As for the architecture, I like it. It’s not beautiful but it is striking. Huge and imposing, it’s impossible to miss as you take the DLR towards Greenwich. The architecture is known as ‘tensile’ – it’s constructed of elements carrying only tension with no compression or bending.

When the Dome closed there were several proposals for what should be done with it, including a football stadium and a super casino, neither appeared, for which I’m glad. Instead we have The O2: an enormous, multi-faceted entertainment complex with an arena, music hall, exhibition space, shops, bars, cinema and ice rink. This is exactly what London in general, and south-east London in particular, needed.

The centrepiece of The O2 is the 23,000-seat arena. London’s first purpose-built music venue since the Royal Albert Hall in 1837, the arena ‘is designed specifically for music events whilst retaining all the functionality to transform it into an indoor sports facility within hours,’ according to The O2. The acoustics are the most advanced of any venue in Europe, it has been ‘designed to provide a balanced sound, achieved by treating the entire underside of the roof, the upper walls, balcony fronts and seats to absorb sound and reduce the risk of any echoes or unwanted audio reflections’. The arena will be launched on 24 June with a special inaugural concert by Bon Jovi. Other acts include The Scissor Sisters, Snow Patrol, Barbra Streisand, Justin Timberlake and Take That.

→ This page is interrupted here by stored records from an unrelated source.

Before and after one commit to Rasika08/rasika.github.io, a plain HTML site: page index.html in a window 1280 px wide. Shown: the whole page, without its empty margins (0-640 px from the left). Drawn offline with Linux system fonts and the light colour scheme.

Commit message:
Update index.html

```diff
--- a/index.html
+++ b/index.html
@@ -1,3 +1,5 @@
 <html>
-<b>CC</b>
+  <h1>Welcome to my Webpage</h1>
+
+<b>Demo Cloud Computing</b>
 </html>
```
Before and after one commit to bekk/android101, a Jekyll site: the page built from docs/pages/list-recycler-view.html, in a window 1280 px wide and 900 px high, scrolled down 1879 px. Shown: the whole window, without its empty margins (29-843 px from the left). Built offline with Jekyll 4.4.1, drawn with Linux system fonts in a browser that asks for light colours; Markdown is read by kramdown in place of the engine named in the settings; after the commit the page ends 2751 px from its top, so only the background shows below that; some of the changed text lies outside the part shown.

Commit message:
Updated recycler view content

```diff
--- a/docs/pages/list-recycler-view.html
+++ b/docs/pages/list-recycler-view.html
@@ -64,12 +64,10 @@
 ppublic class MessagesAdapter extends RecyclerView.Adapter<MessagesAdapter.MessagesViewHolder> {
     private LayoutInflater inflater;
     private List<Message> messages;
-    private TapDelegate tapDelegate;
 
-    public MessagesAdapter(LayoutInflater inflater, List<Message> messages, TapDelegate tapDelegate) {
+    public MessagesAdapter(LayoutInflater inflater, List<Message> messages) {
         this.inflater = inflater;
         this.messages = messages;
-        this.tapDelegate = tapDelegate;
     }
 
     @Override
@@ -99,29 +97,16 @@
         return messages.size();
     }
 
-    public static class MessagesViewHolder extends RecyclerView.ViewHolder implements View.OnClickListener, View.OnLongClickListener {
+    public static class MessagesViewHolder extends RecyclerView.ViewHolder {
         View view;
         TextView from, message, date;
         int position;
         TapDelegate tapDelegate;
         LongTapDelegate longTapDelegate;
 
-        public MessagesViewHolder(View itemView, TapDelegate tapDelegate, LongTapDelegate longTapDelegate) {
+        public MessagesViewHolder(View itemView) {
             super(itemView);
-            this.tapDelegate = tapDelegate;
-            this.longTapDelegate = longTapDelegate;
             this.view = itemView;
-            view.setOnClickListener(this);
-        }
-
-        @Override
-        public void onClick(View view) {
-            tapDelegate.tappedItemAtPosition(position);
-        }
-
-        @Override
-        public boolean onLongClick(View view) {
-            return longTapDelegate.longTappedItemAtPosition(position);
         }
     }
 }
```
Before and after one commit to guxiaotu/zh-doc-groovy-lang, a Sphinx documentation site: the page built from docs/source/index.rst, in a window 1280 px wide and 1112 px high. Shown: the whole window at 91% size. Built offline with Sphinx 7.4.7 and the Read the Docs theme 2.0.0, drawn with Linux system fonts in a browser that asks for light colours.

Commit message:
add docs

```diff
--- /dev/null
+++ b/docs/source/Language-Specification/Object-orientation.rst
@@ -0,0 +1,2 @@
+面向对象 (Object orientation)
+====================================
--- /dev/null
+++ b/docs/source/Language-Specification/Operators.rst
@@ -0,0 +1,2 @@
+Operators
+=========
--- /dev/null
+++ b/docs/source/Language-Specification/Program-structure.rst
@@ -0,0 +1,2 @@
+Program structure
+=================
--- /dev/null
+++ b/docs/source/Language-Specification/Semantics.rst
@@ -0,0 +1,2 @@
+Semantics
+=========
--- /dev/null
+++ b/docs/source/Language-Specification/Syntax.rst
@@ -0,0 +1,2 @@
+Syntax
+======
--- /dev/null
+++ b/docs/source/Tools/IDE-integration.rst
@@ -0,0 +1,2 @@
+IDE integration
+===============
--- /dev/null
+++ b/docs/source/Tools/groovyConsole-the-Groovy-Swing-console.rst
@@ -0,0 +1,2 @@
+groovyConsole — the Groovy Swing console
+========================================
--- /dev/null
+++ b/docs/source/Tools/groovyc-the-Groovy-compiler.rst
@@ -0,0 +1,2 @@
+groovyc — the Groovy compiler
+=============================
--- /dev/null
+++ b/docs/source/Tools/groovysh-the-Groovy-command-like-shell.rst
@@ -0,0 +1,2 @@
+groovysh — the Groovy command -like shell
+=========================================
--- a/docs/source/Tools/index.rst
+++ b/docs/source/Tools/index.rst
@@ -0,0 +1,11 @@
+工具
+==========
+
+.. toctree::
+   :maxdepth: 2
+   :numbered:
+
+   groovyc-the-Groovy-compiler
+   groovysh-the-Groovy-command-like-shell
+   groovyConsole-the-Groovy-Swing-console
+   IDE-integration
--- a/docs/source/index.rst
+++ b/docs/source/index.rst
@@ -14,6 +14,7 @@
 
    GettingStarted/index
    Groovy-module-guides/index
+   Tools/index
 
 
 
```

Other attractions include a more intimate music hall, the indigO2, which seats 2,300 people and will open in July with a Jools Holland gig. There’s also an 11-screen cinema, a leisure district with over 20 bars, restaurants, cafes and shops, including Gary Rhodes’s newest restaurant and a venture from Roast, the celebrated eatery in Borough Market. The exhibition, known as the Bubble, opens in November with the Tutankhamun and the Golden Age of the Pharaohs, before these celebrated treasures return to Egypt forever. And don’t forget the ice rink, which I have to say I’m very excited about. I’ve been obsessed with ice skating since I saw Torvill and Dean take gold but I’ve never lived near a rink before.

The O2 is enormous. Just look at these statistics: it has an overall diameter of 365 metres, one metre for every day it was open as the Millennium Dome, and a circumference of one kilometre; at its central point it is 50 metres high and the steel masts are 100 metres high, there are 12 of these masts, representing the hours on a clock face, a reference to Greenwich Mean Time; the ground floor area is more than 80,000 square metres.

If these figures mean as little to you as they do to me, maybe these facts will make it easier to picture:
· If The 02 were ever turned upside down Niagara Falls would take 15 minutes to fill it
· Likewise it would take a million pints of beer to fill it
· Or 1,100 Olympic sized swimming pools
· The O2’s volume equals thirteen Albert Halls
· Or 10 St Paul’s Cathedrals
· Or two Wembley Stadiums
· 18,000 double-decker buses could fit into the 02
· The O2 is as high as Nelson’s Column
· The Eiffel Tower lying on its side would fit into the 02
· The O2 could hold 12 football pitches
· Or 72 tennis courts
· The venue will employ around 1,500 people

The O2